“Handcrafted: A Woodworker’s Story” was released in September, and “it’s not a self-help book,” Harp said. “I’m not telling you, ‘Hey, here’s how to do it.’ I’m just telling you how I did it.”
The book details Harp’s journey from his time at a high-paying sales job in Houston to the lean years when he was trying to establish his handmade furniture business to today, as the star of the DIY Network show “Wood Work” and co-owner — along with his wife, Kelly — of Harp Design Co. in Waco. The TV roles came about thanks to his work as the carpenter on HGTV’s “Fixer Upper,” which he, eventually, landed after meeting Chip Gaines at the H-E-B gas station on Wooded Acres Drive.
“We didn’t know each other at all, but somehow, that afternoon, we ended up driving around Waco for three hours just talking,” Harp wrote. Later in the first chapter, Harp wrote about going to dinner at Chip and Joanna Gaines’ house and how a long evening ended with Joanna asking, “Clint, do you think if I drew up some designs on a piece of paper, you could possibly build them?”
But Harp realizes that things don’t always fall into place that easily.
“Everything just happened super-fast,” he said. “I’ve talked to so many people who are in business and they go, ‘You know, people would kill for this kind of growth.’ Just a short period of time, to go from literally your garage to here. It just doesn’t happen. What I talk about with people when I do home shows, I want to put the message out there to go for your dreams. I tell them, ‘Look, it could get harder, but if you don’t go for it, you’ll never know.’”
Harp said he spent three to four months writing the 80,000 or so words that make up “Handcrafted.” Much of his writing time was spent at the Armstrong Browning Library on the Baylor campus.
“It’s quiet, it’s beautiful and it’s inspiring,” he said of the building that houses original works of the Victorian poets Robert and Elizabeth Barrett Browning. “It feels like an episode of ‘Downton Abbey.’ I’ve always been drawn to that kind of place. It was very inspiring to sit there and write there.”
Harp actually began writing a book 17 years ago during the first year that he and Kelly were married. They had gotten a little money back in a tax return, he said, and bought a Toshiba Satellite laptop. At the time, he was working in youth ministry at a church, so he wrote what it was like being a child of divorced parents and splitting time between two households.
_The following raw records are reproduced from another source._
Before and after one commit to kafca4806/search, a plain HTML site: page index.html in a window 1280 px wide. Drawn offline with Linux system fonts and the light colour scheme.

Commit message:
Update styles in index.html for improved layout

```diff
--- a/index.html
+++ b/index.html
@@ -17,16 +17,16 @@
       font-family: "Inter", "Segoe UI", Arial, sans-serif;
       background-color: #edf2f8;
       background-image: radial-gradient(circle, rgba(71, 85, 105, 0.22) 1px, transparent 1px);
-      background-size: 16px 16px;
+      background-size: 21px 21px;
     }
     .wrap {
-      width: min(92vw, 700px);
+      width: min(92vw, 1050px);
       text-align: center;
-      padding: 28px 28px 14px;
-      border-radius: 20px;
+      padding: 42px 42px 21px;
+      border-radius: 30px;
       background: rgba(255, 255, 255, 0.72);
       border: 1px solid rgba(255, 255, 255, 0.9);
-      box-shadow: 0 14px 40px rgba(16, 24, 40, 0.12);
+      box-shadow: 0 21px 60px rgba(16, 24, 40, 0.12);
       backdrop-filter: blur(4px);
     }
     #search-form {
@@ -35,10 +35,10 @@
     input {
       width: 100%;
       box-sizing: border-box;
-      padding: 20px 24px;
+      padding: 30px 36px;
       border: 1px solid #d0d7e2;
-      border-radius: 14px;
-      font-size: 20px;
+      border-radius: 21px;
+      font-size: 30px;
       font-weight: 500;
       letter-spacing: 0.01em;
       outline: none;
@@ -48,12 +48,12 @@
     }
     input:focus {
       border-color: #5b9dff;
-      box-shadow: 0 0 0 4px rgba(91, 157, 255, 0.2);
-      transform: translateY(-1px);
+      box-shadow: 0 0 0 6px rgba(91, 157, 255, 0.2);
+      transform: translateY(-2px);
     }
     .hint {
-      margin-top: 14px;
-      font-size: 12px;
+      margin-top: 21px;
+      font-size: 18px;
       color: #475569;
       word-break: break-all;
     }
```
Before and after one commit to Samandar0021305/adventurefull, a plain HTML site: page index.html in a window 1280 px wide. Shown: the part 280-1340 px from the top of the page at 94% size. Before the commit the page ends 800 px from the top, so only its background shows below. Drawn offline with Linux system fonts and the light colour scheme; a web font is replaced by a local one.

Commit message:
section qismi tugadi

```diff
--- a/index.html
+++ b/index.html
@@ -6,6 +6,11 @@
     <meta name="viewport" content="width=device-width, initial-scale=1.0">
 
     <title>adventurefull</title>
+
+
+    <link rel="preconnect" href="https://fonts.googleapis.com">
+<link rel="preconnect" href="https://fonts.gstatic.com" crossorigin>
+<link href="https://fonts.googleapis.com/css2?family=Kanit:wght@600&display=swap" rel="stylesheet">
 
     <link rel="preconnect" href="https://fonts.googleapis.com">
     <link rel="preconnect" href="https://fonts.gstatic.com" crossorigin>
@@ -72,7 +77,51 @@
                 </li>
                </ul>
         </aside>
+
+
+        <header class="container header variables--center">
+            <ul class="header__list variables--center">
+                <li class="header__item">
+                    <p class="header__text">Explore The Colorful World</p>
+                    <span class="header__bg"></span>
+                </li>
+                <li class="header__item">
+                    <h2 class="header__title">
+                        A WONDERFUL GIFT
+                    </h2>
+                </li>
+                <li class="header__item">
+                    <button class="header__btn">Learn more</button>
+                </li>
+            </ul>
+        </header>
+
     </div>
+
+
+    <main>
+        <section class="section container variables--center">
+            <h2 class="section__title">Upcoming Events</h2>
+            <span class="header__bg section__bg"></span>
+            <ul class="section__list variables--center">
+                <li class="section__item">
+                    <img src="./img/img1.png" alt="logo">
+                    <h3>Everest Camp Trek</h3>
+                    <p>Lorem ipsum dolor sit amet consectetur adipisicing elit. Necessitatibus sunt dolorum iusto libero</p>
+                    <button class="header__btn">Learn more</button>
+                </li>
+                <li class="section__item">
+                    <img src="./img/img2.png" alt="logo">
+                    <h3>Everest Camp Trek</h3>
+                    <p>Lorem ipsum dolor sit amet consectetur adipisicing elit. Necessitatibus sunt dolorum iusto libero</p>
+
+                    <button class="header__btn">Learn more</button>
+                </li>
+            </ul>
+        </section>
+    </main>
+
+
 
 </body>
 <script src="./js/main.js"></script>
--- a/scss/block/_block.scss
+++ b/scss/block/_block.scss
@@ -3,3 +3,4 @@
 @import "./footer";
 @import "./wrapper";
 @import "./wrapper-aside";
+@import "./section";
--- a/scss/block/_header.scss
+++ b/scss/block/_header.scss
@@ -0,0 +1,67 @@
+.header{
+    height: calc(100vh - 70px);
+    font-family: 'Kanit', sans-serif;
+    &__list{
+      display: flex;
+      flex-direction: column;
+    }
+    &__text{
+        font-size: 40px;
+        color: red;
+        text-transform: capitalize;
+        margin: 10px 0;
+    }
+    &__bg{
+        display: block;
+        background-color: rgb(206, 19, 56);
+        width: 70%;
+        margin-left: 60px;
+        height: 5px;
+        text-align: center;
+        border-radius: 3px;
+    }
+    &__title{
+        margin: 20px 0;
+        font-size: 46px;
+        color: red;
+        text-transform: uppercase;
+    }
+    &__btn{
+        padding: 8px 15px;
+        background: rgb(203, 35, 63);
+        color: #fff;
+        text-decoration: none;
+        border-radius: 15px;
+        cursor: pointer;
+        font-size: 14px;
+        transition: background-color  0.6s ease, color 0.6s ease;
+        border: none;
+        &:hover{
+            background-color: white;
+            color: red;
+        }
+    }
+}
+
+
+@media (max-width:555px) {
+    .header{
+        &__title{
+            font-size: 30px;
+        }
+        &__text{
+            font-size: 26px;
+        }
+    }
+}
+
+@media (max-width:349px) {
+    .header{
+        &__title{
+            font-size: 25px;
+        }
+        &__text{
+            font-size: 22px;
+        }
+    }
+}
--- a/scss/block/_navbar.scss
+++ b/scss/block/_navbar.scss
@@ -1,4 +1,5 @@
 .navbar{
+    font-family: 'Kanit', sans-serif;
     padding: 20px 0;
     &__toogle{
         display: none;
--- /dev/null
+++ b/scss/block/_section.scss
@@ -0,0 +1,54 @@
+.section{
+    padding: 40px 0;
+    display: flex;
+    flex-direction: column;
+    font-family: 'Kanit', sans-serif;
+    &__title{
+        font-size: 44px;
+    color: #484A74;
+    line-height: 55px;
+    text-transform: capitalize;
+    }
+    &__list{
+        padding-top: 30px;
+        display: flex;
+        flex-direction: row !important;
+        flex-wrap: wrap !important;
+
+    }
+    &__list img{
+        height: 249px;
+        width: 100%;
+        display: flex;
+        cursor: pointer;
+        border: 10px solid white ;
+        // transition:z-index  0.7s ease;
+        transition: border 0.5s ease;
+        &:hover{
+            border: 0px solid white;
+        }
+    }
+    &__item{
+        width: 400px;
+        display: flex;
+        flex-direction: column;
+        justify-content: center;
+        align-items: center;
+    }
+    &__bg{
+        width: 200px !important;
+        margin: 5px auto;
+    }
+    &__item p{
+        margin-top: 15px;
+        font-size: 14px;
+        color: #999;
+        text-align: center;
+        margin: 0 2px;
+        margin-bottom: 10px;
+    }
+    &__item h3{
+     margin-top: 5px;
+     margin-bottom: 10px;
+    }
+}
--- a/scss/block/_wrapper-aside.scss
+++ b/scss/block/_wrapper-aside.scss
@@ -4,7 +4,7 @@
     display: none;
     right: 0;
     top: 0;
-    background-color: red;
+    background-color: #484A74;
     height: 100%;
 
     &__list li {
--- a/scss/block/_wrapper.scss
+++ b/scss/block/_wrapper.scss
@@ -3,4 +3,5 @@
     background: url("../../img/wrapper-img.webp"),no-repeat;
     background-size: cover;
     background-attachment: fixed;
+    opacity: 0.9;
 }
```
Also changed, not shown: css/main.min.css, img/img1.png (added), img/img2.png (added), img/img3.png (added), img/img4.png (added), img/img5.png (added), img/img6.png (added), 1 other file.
“I love my family, and I’m so thankful for what I went through because it made me who I am today,” he said. “I don’t regret any of it, but I wanted to talk about … split families and dysfunctionalism, where you have to grow up in it and grow up out of it, if you will. And I wanted to write a book sharing about my experience just with the hopes that somebody, young kids, or kids my age or older people would read it and think about the decisions they were making in their lives or maybe not feel so alone if they were a kid of divorce.”
That would have been, he admits, a pretty heavy topic with which to begin his writing career, but some of the stories and lessons from that stage of his life made their way into “Handcrafted.”
After the writing of the book, Harp had to work through the editing and publishing process, which took many more months, and he said he wouldn’t have been able to do that without Kelly at the helm of their business.
“When I was busy doing this, she was taking it to the next level, and we were constantly working together to keep pushing Harp Design Co. further and further,” he said. “I’m just very fortunate to have someone who is incredibly smart and gifted and capable, and we are where we are today because she’s helped push it forward.”
Harp said that despite the publicity surrounding their TV appearances, he and his family try to live life as normally as possible. He’s coached his children’s sports teams, and when he takes lunch to his kids at school, their classmates “know me as Coach more than anything else.”
Still, life in front of the camera means getting recognized and approached in public, and Harp said he understands that’s part of the job.
“For the most part, it’s at a level where people just want to take a selfie and say what the show meant to them, that it’s helped push them forward and some dreams they were wanting to do,” he said. “That’s an amazing thing that I don’t take for granted.”
Harp also said he tries to feature as many local artisans and workers on his show as possible to show gratitude for chances that he’s been given.
“Paying it forward is just so incredibly important, and it’s something that Chip and Jo did for me and something that other people before that did,” he said. “My grandfather gave me opportunities to get down on the job site and work. I’ve had bosses that gave me opportunities to try and take something to the next level. My parents, coaches, teachers. And, of course, Chip and Jo, giving me the opportunity to be on there and play carpenter, my real-life role, doing it on TV. For me, [‘Wood Work’] is just another opportunity to continue to spread that love and spread that opportunity because there’s just so many talented people out there, and I think we all should do our best to highlight and push each other forward.”